About this task >>
Even if the data beneath seems repetitive, write it all out again exactly.

[Data records]
━━━━━━━━━━
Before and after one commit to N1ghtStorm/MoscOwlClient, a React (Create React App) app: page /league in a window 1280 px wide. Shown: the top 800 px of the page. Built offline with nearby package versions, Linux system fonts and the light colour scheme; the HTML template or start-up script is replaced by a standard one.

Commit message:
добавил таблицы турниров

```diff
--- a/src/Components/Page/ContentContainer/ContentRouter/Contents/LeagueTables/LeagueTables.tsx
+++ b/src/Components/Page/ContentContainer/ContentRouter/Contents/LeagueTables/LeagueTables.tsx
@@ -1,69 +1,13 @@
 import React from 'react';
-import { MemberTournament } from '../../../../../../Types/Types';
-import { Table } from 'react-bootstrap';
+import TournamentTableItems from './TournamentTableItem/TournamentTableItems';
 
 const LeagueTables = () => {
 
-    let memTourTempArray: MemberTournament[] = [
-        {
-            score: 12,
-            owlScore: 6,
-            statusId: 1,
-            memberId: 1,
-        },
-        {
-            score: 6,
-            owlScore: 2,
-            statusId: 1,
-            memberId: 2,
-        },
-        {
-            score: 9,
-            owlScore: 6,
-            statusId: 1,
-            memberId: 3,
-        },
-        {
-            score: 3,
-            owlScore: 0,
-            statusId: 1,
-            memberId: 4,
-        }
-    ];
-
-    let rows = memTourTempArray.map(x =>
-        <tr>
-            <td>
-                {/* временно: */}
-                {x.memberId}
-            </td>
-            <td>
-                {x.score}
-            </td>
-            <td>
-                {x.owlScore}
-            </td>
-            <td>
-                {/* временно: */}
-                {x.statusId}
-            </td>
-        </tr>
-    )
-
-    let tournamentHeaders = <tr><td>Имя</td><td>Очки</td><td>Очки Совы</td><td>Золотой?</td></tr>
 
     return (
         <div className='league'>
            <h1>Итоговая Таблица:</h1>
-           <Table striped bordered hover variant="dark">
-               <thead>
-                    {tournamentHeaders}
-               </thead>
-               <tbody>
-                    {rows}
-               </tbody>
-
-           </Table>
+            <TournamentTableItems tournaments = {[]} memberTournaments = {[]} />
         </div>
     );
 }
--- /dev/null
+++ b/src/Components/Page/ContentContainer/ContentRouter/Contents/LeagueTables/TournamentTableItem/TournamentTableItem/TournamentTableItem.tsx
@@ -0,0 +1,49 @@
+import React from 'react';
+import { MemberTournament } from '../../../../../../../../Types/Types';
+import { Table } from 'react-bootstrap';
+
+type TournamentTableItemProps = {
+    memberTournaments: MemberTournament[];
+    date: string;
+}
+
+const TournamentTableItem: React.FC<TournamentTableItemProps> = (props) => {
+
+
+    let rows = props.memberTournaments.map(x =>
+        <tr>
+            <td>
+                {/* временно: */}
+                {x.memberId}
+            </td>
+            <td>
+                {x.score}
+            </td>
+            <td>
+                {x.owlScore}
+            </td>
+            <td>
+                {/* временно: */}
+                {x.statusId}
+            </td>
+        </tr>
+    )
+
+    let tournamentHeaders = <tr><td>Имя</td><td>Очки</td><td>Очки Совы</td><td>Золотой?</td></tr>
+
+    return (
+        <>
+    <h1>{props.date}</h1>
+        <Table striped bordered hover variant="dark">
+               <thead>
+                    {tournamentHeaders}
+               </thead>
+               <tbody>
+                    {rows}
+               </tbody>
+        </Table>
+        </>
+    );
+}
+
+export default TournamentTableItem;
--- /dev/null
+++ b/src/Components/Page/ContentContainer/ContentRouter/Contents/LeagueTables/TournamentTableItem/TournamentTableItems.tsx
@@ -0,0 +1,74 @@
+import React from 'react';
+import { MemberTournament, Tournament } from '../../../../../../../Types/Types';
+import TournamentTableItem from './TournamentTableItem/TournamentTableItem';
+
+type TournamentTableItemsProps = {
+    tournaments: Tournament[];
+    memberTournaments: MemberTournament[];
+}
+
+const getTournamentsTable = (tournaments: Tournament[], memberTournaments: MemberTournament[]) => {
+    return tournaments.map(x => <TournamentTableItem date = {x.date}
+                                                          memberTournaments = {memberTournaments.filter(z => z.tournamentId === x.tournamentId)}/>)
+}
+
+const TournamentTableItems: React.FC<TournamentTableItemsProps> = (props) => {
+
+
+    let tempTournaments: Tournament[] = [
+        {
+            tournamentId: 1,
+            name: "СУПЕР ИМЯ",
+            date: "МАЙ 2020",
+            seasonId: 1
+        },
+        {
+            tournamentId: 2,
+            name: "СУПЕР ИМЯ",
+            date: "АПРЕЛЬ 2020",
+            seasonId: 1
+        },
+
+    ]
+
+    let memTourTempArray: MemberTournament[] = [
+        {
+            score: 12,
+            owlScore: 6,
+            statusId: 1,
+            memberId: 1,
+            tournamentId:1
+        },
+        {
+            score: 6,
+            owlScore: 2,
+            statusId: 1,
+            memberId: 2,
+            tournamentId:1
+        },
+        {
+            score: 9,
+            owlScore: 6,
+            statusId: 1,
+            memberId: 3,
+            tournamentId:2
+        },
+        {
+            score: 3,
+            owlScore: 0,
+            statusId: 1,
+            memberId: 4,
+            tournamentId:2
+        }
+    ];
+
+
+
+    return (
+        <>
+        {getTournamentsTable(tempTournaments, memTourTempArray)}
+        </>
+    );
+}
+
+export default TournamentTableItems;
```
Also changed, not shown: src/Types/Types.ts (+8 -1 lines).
━━━━━━━━━━
Response to the exercise >>
Before and after one commit to N1ghtStorm/MoscOwlClient, a React (Create React App) app: page /league in a window 1280 px wide. Shown: the top 800 px of the page. Built offline with nearby package versions, Linux system fonts and the light colour scheme; the HTML template or start-up script is replaced by a standard one.

Commit message:
добавил таблицы турниров

```diff
--- a/src/Components/Page/ContentContainer/ContentRouter/Contents/LeagueTables/LeagueTables.tsx
+++ b/src/Components/Page/ContentContainer/ContentRouter/Contents/LeagueTables/LeagueTables.tsx
@@ -1,69 +1,13 @@
 import React from 'react';
-import { MemberTournament } from '../../../../../../Types/Types';
-import { Table } from 'react-bootstrap';
+import TournamentTableItems from './TournamentTableItem/TournamentTableItems';
 
 const LeagueTables = () => {
 
-    let memTourTempArray: MemberTournament[] = [
-        {
-            score: 12,
-            owlScore: 6,
-            statusId: 1,
-            memberId: 1,
-        },
-        {
-            score: 6,
-            owlScore: 2,
-            statusId: 1,
-            memberId: 2,
-        },
-        {
-            score: 9,
-            owlScore: 6,
-            statusId: 1,
-            memberId: 3,
-        },
-        {
-            score: 3,
-            owlScore: 0,
-            statusId: 1,
-            memberId: 4,
-        }
-    ];
-
-    let rows = memTourTempArray.map(x =>
-        <tr>
-            <td>
-                {/* временно: */}
-                {x.memberId}
-            </td>
-            <td>
-                {x.score}
-            </td>
-            <td>
-                {x.owlScore}
-            </td>
-            <td>
-                {/* временно: */}
-                {x.statusId}
-            </td>
-        </tr>
-    )
-
-    let tournamentHeaders = <tr><td>Имя</td><td>Очки</td><td>Очки Совы</td><td>Золотой?</td></tr>
 
     return (
         <div className='league'>
            <h1>Итоговая Таблица:</h1>
-           <Table striped bordered hover variant="dark">
-               <thead>
-                    {tournamentHeaders}
-               </thead>
-               <tbody>
-                    {rows}
-               </tbody>
-
-           </Table>
+            <TournamentTableItems tournaments = {[]} memberTournaments = {[]} />
         </div>
     );
 }
--- /dev/null
+++ b/src/Components/Page/ContentContainer/ContentRouter/Contents/LeagueTables/TournamentTableItem/TournamentTableItem/TournamentTableItem.tsx
@@ -0,0 +1,49 @@
+import React from 'react';
+import { MemberTournament } from '../../../../../../../../Types/Types';
+import { Table } from 'react-bootstrap';
+
+type TournamentTableItemProps = {
+    memberTournaments: MemberTournament[];
+    date: string;
+}
+
+const TournamentTableItem: React.FC<TournamentTableItemProps> = (props) => {
+
+
+    let rows = props.memberTournaments.map(x =>
+        <tr>
+            <td>
+                {/* временно: */}
+                {x.memberId}
+            </td>
+            <td>
+                {x.score}
+            </td>
+            <td>
+                {x.owlScore}
+            </td>
+            <td>
+                {/* временно: */}
+                {x.statusId}
+            </td>
+        </tr>
+    )
+
+    let tournamentHeaders = <tr><td>Имя</td><td>Очки</td><td>Очки Совы</td><td>Золотой?</td></tr>
+
+    return (
+        <>
+    <h1>{props.date}</h1>
+        <Table striped bordered hover variant="dark">
+               <thead>
+                    {tournamentHeaders}
+               </thead>
+               <tbody>
+                    {rows}
+               </tbody>
+        </Table>
+        </>
+    );
+}
+
+export default TournamentTableItem;
--- /dev/null
+++ b/src/Components/Page/ContentContainer/ContentRouter/Contents/LeagueTables/TournamentTableItem/TournamentTableItems.tsx
@@ -0,0 +1,74 @@
+import React from 'react';
+import { MemberTournament, Tournament } from '../../../../../../../Types/Types';
+import TournamentTableItem from './TournamentTableItem/TournamentTableItem';
+
+type TournamentTableItemsProps = {
+    tournaments: Tournament[];
+    memberTournaments: MemberTournament[];
+}
+
+const getTournamentsTable = (tournaments: Tournament[], memberTournaments: MemberTournament[]) => {
+    return tournaments.map(x => <TournamentTableItem date = {x.date}
+                                                          memberTournaments = {memberTournaments.filter(z => z.tournamentId === x.tournamentId)}/>)
+}
+
+const TournamentTableItems: React.FC<TournamentTableItemsProps> = (props) => {
+
+
+    let tempTournaments: Tournament[] = [
+        {
+            tournamentId: 1,
+            name: "СУПЕР ИМЯ",
+            date: "МАЙ 2020",
+            seasonId: 1
+        },
+        {
+            tournamentId: 2,
+            name: "СУПЕР ИМЯ",
+            date: "АПРЕЛЬ 2020",
+            seasonId: 1
+        },
+
+    ]
+
+    let memTourTempArray: MemberTournament[] = [
+        {
+            score: 12,
+            owlScore: 6,
+            statusId: 1,
+            memberId: 1,
+            tournamentId:1
+        },
+        {
+            score: 6,
+            owlScore: 2,
+            statusId: 1,
+            memberId: 2,
+            tournamentId:1
+        },
+        {
+            score: 9,
+            owlScore: 6,
+            statusId: 1,
+            memberId: 3,
+            tournamentId:2
+        },
+        {
+            score: 3,
+            owlScore: 0,
+            statusId: 1,
+            memberId: 4,
+            tournamentId:2
+        }
+    ];
+
+
+
+    return (
+        <>
+        {getTournamentsTable(tempTournaments, memTourTempArray)}
+        </>
+    );
+}
+
+export default TournamentTableItems;
```
Also changed, not shown: src/Types/Types.ts (+8 -1 lines).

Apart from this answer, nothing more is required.